**Provided data**
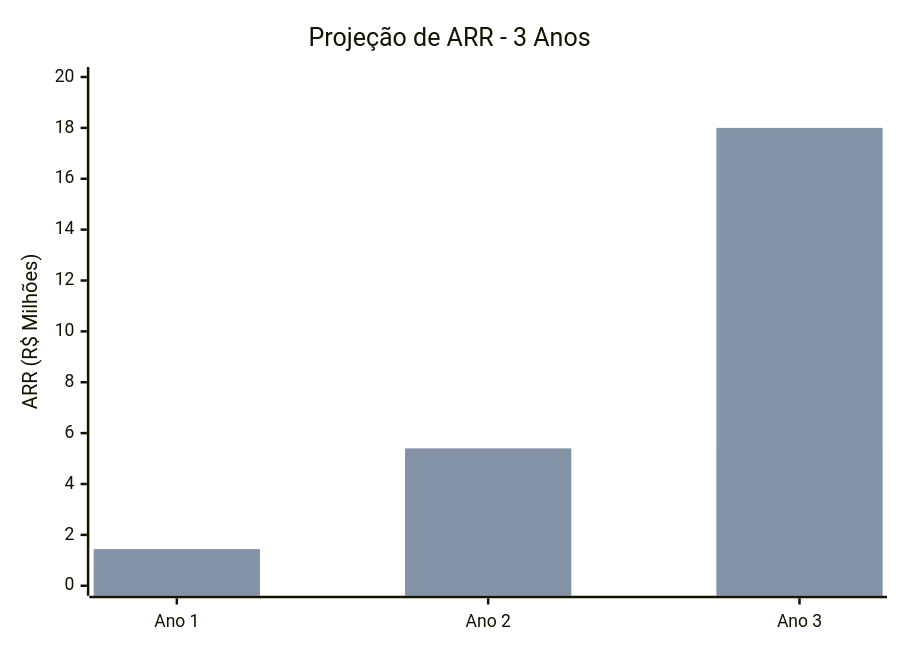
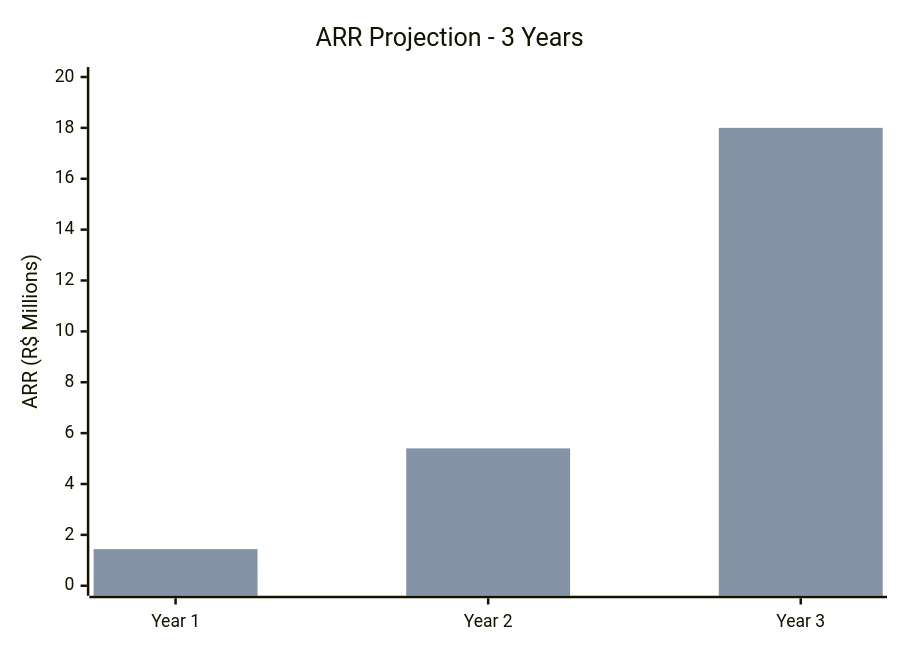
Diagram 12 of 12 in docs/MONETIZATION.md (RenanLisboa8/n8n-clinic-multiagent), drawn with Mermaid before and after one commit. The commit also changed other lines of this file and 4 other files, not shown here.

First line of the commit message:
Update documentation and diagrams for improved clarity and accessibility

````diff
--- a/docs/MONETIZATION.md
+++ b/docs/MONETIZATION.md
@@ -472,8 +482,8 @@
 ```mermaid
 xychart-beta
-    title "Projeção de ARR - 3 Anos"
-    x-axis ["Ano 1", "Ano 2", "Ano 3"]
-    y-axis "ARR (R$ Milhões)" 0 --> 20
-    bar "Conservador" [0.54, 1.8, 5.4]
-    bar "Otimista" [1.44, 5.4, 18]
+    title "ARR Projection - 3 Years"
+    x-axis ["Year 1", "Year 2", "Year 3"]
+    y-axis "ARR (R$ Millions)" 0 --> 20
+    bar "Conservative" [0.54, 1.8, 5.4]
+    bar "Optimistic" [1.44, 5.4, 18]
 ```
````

* * *

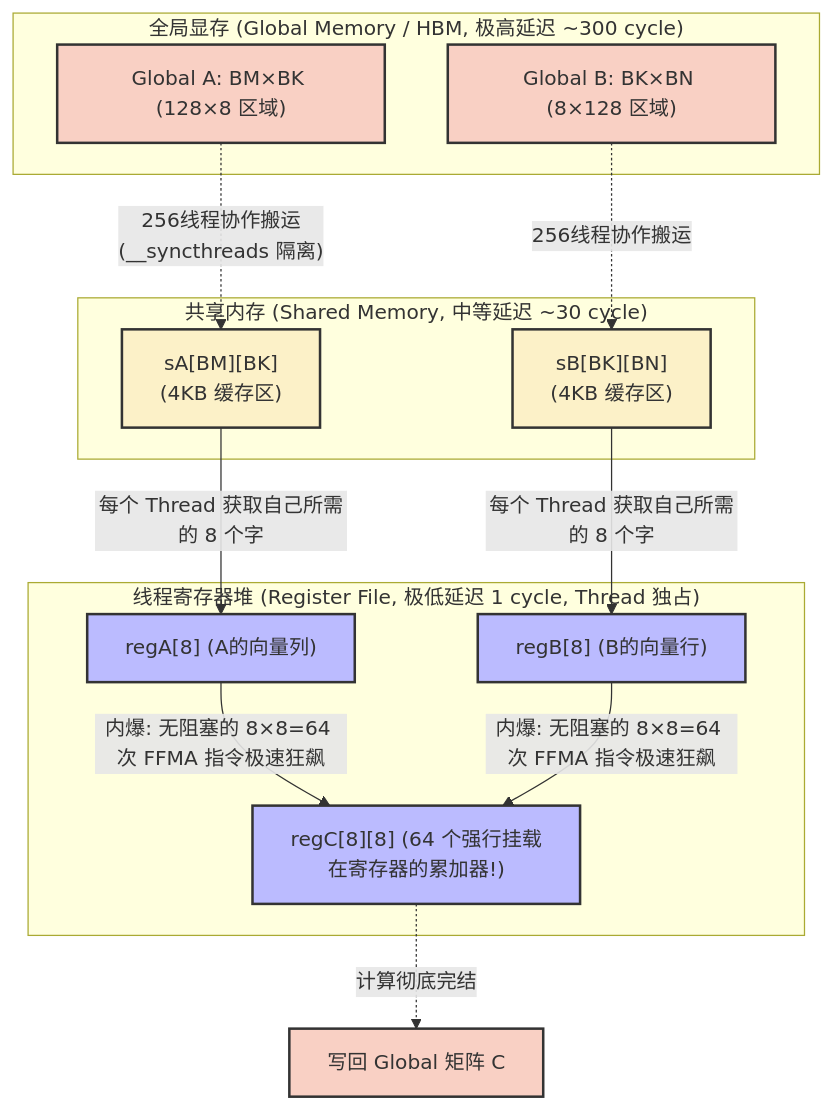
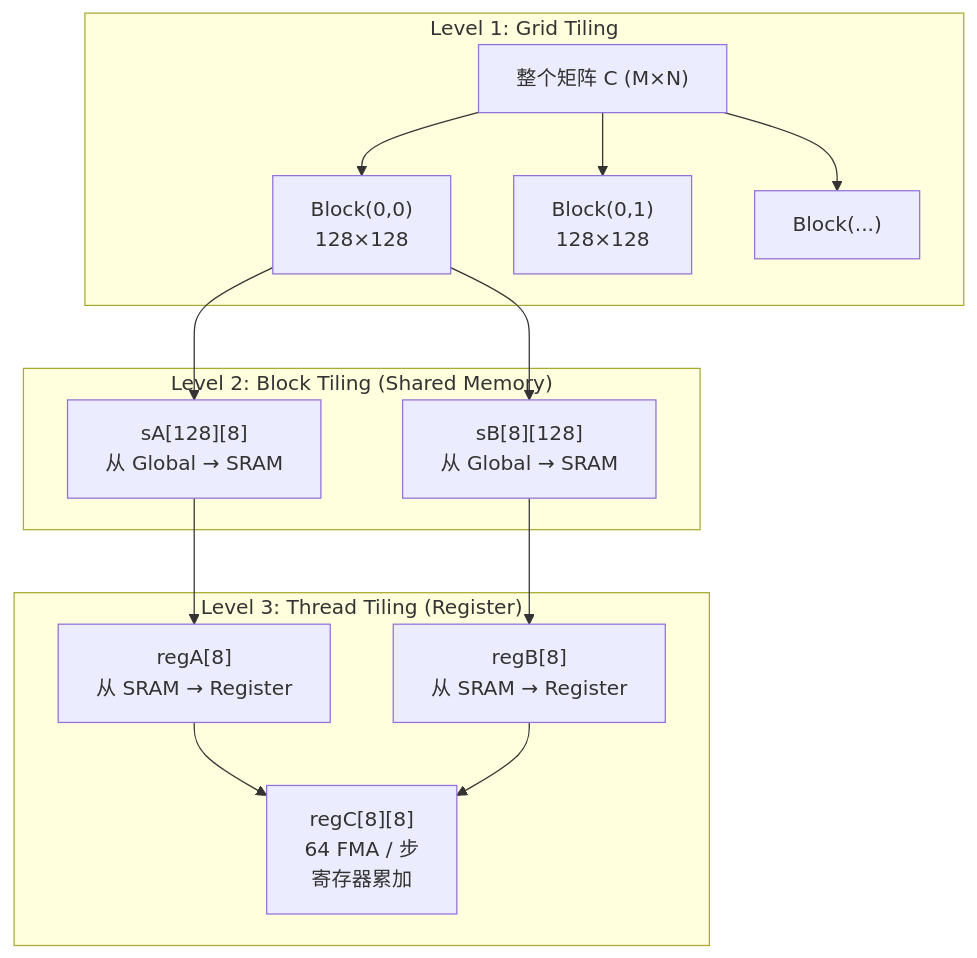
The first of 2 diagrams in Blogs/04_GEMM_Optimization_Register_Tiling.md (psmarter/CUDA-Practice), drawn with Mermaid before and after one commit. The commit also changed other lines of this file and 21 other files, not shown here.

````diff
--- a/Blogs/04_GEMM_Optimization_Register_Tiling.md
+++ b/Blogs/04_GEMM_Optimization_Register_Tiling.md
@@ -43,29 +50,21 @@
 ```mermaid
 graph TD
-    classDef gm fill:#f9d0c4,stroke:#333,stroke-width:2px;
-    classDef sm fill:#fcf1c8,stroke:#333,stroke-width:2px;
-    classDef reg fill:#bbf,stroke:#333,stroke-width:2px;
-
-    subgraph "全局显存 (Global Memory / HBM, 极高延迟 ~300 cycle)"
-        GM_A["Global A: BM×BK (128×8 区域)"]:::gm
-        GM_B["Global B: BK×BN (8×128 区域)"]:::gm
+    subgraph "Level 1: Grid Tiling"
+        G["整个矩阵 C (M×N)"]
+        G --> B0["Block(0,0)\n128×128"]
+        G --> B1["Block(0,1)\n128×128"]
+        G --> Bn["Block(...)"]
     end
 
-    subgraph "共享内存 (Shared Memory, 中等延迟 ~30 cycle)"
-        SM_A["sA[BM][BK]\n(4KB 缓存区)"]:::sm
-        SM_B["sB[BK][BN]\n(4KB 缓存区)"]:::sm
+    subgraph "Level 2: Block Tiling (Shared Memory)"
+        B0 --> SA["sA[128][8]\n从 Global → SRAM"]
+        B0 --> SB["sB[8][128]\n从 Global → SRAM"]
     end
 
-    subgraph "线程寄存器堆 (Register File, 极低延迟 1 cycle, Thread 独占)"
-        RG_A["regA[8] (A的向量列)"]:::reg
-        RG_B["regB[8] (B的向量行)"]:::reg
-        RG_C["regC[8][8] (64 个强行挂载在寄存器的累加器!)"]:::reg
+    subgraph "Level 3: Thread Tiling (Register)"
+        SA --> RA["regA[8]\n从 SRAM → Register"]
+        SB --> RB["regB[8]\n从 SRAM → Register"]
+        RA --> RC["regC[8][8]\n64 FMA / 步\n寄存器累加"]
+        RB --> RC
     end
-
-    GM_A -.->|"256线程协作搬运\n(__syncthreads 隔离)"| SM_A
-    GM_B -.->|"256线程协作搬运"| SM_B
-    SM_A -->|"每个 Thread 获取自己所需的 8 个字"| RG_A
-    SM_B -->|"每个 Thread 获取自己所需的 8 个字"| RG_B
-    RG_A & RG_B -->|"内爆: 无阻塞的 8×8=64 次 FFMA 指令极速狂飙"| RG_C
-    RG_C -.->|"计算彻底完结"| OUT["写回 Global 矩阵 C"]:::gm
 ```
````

...

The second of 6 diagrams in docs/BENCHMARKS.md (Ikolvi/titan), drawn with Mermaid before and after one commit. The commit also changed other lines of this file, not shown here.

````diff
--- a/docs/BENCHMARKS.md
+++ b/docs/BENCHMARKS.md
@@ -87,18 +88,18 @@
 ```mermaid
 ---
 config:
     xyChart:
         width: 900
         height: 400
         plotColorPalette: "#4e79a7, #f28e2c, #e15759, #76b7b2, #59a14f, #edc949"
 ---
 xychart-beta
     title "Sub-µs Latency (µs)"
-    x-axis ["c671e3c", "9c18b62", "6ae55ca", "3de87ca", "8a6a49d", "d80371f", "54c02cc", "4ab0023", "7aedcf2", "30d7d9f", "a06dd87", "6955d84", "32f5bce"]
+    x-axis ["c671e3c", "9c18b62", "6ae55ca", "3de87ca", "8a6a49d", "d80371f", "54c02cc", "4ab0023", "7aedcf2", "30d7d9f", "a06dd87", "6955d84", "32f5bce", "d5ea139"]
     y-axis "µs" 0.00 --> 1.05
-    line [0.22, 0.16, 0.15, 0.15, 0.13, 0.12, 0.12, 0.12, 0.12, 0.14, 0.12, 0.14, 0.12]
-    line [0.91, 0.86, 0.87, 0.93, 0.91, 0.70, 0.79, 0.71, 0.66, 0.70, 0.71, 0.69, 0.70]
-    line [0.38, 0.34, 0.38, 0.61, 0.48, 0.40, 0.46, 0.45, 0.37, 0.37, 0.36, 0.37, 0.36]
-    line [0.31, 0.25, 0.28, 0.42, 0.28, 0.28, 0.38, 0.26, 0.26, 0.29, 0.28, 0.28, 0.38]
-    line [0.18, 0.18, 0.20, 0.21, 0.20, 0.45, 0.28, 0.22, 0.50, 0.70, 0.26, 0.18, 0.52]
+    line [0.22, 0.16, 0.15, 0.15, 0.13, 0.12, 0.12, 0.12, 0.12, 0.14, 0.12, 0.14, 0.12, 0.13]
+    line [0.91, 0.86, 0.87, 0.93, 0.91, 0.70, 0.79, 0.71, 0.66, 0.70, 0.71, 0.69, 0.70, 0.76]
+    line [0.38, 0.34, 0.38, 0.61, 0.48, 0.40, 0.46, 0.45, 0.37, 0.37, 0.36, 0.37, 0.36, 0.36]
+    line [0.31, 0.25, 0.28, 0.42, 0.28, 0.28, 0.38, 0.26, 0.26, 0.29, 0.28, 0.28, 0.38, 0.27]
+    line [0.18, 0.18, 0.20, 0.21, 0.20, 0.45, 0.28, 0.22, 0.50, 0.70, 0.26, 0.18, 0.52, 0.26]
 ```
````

**Your instructions**
Above are the records. Copy the lines beginning at the one that has "classDef sm fill:#fcf1c8,stroke:#333,stroke-width:2px;" and ending with the one that has "2: Block Tiling", unchanged.

**Final answer**
-    classDef sm fill:#fcf1c8,stroke:#333,stroke-width:2px;
-    classDef reg fill:#bbf,stroke:#333,stroke-width:2px;
-
-    subgraph "全局显存 (Global Memory / HBM, 极高延迟 ~300 cycle)"
-        GM_A["Global A: BM×BK (128×8 区域)"]:::gm
-        GM_B["Global B: BK×BN (8×128 区域)"]:::gm
+    subgraph "Level 1: Grid Tiling"
+        G["整个矩阵 C (M×N)"]
+        G --> B0["Block(0,0)\n128×128"]
+        G --> B1["Block(0,1)\n128×128"]
+        G --> Bn["Block(...)"]
     end
 
-    subgraph "共享内存 (Shared Memory, 中等延迟 ~30 cycle)"
-        SM_A["sA[BM][BK]\n(4KB 缓存区)"]:::sm
-        SM_B["sB[BK][BN]\n(4KB 缓存区)"]:::sm
+    subgraph "Level 2: Block Tiling (Shared Memory)"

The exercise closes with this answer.